BEGIN Listed records

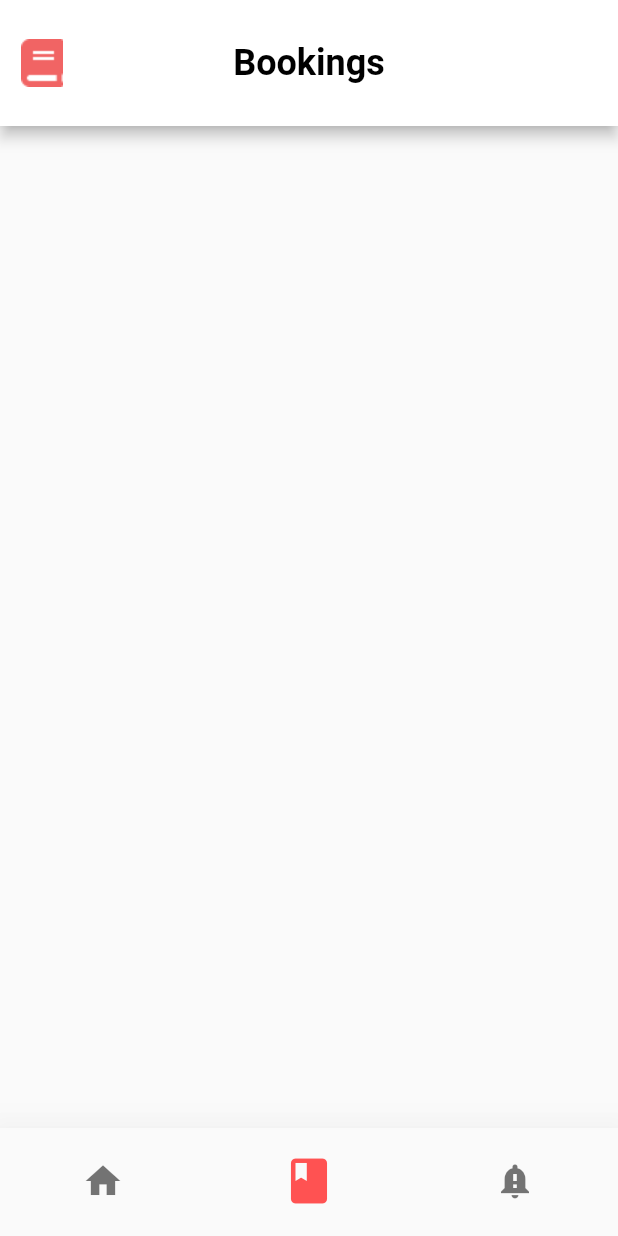
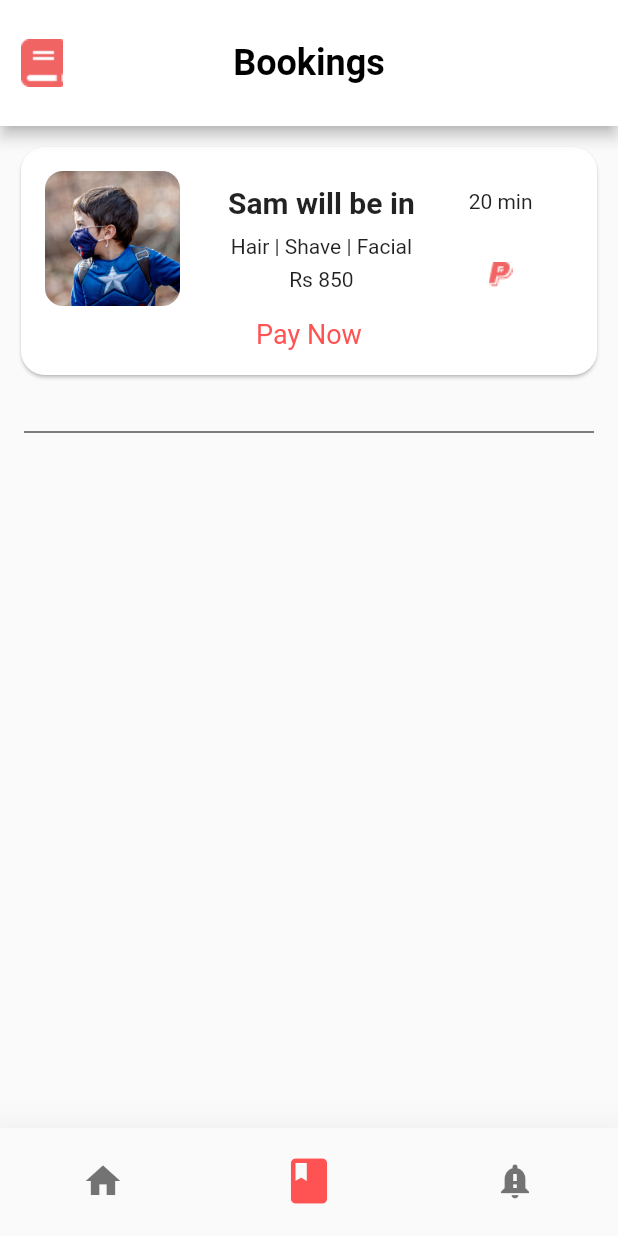
Before and after one commit to galanteria01/barber_app, a Flutter app: the screen it shows after launch, swiped to page 2, on a phone screen of 412 x 824 dp. Run offline on Flutter 3.47's test engine with Material 2 defaults, Android fonts, the light colour scheme and no system bars; missing offline and left inert: international_phone_input.

Commit message:
Pushed more changes and functions

```diff
--- /dev/null
+++ b/lib/cards/BookingsCard.dart
@@ -0,0 +1,55 @@
+import 'package:barber_app/cards/RoundedImageCard.dart';
+import 'package:flutter/material.dart';
+
+class BookingsCard extends StatelessWidget {
+  @override
+  Widget build(BuildContext context) {
+    return Container(
+        height: 180,
+        child : Padding(
+          padding: const EdgeInsets.all(10.0),
+          child: Card(
+            shape: RoundedRectangleBorder(
+                borderRadius: BorderRadius.circular(16)
+            ),
+            child: Padding(
+              padding: EdgeInsets.all(16.0),
+              child: Column(
+                children: [
+                  Row(
+                    children: [
+                      Align(child: RoundedImageCard(height: 90,width: 90,radius: 12,),alignment: Alignment.center,),
+                      SizedBox(width: 32,),
+                      Column(
+                        mainAxisAlignment: MainAxisAlignment.spaceBetween,
+                        children: [
+                          Text("Sam will be in",style: TextStyle(fontSize: 20,fontWeight: FontWeight.w600),),
+                          SizedBox(height: 10,),
+                          Text("Hair | Shave | Facial"),
+                          SizedBox(height: 6,),
+                          Text("Rs 850")
+                        ],
+                      ),
+                      SizedBox(width: 36,),
+                      Column(
+                        mainAxisAlignment: MainAxisAlignment.spaceEvenly,
+                        children: [
+                          Text("20 min"),
+                          SizedBox(height: 32,),
+                          Image(image: AssetImage("assets/Icon zocial-paypal.png"))
+                        ],
+                      )
+                    ],
+                  ),
+                  SizedBox(height: 8,),
+                  Center(
+                    child: Text("Pay Now",style: TextStyle(fontSize: 18,color: Colors.redAccent),),
+                  )
+                ],
+              ),
+            ),
+          ),
+        )
+    );
+  }
+}
--- a/lib/cards/NotificationCard.dart
+++ b/lib/cards/NotificationCard.dart
@@ -18,10 +18,11 @@ class NotificationCard extends StatelessWidget {
               children: [
                 Row(
                   children: [
-                    RoundedImageCard(height: 90,width: 90,radius: 12,),
-                    SizedBox(width: 20,),
+                    Align(child: RoundedImageCard(height: 90,width: 90,radius: 12,),alignment: Alignment.center,),
+                    SizedBox(width: 32,),
                     Column(
                       mainAxisAlignment: MainAxisAlignment.spaceBetween,
+                      crossAxisAlignment: CrossAxisAlignment.start,
                       children: [
                         Text("Dee's Shop",style: TextStyle(fontSize: 20,fontWeight: FontWeight.w600),),
                         SizedBox(height: 10,),
@@ -35,6 +36,7 @@ class NotificationCard extends StatelessWidget {
                       mainAxisAlignment: MainAxisAlignment.spaceEvenly,
                       children: [
                         Text("Yesterday"),
+                        SizedBox(height: 32,),
                         Image(image: AssetImage("assets/Icon awesome-money-bill.png"))
                       ],
                     )
--- a/lib/pages/Bookings.dart
+++ b/lib/pages/Bookings.dart
@@ -1,3 +1,4 @@
+import 'package:barber_app/cards/BookingsCard.dart';
 import 'package:flutter/cupertino.dart';
 import 'package:flutter/material.dart';
 
@@ -19,6 +20,17 @@ class _BookingsState extends State<Bookings> {
           centerTitle: true,
           leading: Image(image: AssetImage("assets/Group 2215.png"),),
         ),
+        body: Container(
+          child: Column(
+            children: [
+              BookingsCard(),
+              Padding(
+                padding: const EdgeInsets.all(16.0),
+                child: Divider(color: Colors.black,),
+              ),
+            ],
+          ),
+        ),
       ),
     );
   }
```
Also changed, not shown: lib/pages/MainPage.dart (+23 -1 lines), lib/pages/Notifications.dart (+6 -1 lines), lib/pages/ShopsBarbers.dart (added, +13 -0 lines), 1 other file.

END Listed records

Work order: In the copy, include all records verbatim but no images.

Exercise solution:
Before and after one commit to galanteria01/barber_app, a Flutter app: the screen it shows after launch, swiped to page 2, on a phone screen of 412 x 824 dp. Run offline on Flutter 3.47's test engine with Material 2 defaults, Android fonts, the light colour scheme and no system bars; missing offline and left inert: international_phone_input.

Commit message:
Pushed more changes and functions

```diff
--- /dev/null
+++ b/lib/cards/BookingsCard.dart
@@ -0,0 +1,55 @@
+import 'package:barber_app/cards/RoundedImageCard.dart';
+import 'package:flutter/material.dart';
+
+class BookingsCard extends StatelessWidget {
+  @override
+  Widget build(BuildContext context) {
+    return Container(
+        height: 180,
+        child : Padding(
+          padding: const EdgeInsets.all(10.0),
+          child: Card(
+            shape: RoundedRectangleBorder(
+                borderRadius: BorderRadius.circular(16)
+            ),
+            child: Padding(
+              padding: EdgeInsets.all(16.0),
+              child: Column(
+                children: [
+                  Row(
+                    children: [
+                      Align(child: RoundedImageCard(height: 90,width: 90,radius: 12,),alignment: Alignment.center,),
+                      SizedBox(width: 32,),
+                      Column(
+                        mainAxisAlignment: MainAxisAlignment.spaceBetween,
+                        children: [
+                          Text("Sam will be in",style: TextStyle(fontSize: 20,fontWeight: FontWeight.w600),),
+                          SizedBox(height: 10,),
+                          Text("Hair | Shave | Facial"),
+                          SizedBox(height: 6,),
+                          Text("Rs 850")
+                        ],
+                      ),
+                      SizedBox(width: 36,),
+                      Column(
+                        mainAxisAlignment: MainAxisAlignment.spaceEvenly,
+                        children: [
+                          Text("20 min"),
+                          SizedBox(height: 32,),
+                          Image(image: AssetImage("assets/Icon zocial-paypal.png"))
+                        ],
+                      )
+                    ],
+                  ),
+                  SizedBox(height: 8,),
+                  Center(
+                    child: Text("Pay Now",style: TextStyle(fontSize: 18,color: Colors.redAccent),),
+                  )
+                ],
+              ),
+            ),
+          ),
+        )
+    );
+  }
+}
--- a/lib/cards/NotificationCard.dart
+++ b/lib/cards/NotificationCard.dart
@@ -18,10 +18,11 @@ class NotificationCard extends StatelessWidget {
               children: [
                 Row(
                   children: [
-                    RoundedImageCard(height: 90,width: 90,radius: 12,),
-                    SizedBox(width: 20,),
+                    Align(child: RoundedImageCard(height: 90,width: 90,radius: 12,),alignment: Alignment.center,),
+                    SizedBox(width: 32,),
                     Column(
                       mainAxisAlignment: MainAxisAlignment.spaceBetween,
+                      crossAxisAlignment: CrossAxisAlignment.start,
                       children: [
                         Text("Dee's Shop",style: TextStyle(fontSize: 20,fontWeight: FontWeight.w600),),
                         SizedBox(height: 10,),
@@ -35,6 +36,7 @@ class NotificationCard extends StatelessWidget {
                       mainAxisAlignment: MainAxisAlignment.spaceEvenly,
                       children: [
                         Text("Yesterday"),
+                        SizedBox(height: 32,),
                         Image(image: AssetImage("assets/Icon awesome-money-bill.png"))
                       ],
                     )
--- a/lib/pages/Bookings.dart
+++ b/lib/pages/Bookings.dart
@@ -1,3 +1,4 @@
+import 'package:barber_app/cards/BookingsCard.dart';
 import 'package:flutter/cupertino.dart';
 import 'package:flutter/material.dart';
 
@@ -19,6 +20,17 @@ class _BookingsState extends State<Bookings> {
           centerTitle: true,
           leading: Image(image: AssetImage("assets/Group 2215.png"),),
         ),
+        body: Container(
+          child: Column(
+            children: [
+              BookingsCard(),
+              Padding(
+                padding: const EdgeInsets.all(16.0),
+                child: Divider(color: Colors.black,),
+              ),
+            ],
+          ),
+        ),
       ),
     );
   }
```
Also changed, not shown: lib/pages/MainPage.dart (+23 -1 lines), lib/pages/Notifications.dart (+6 -1 lines), lib/pages/ShopsBarbers.dart (added, +13 -0 lines), 1 other file.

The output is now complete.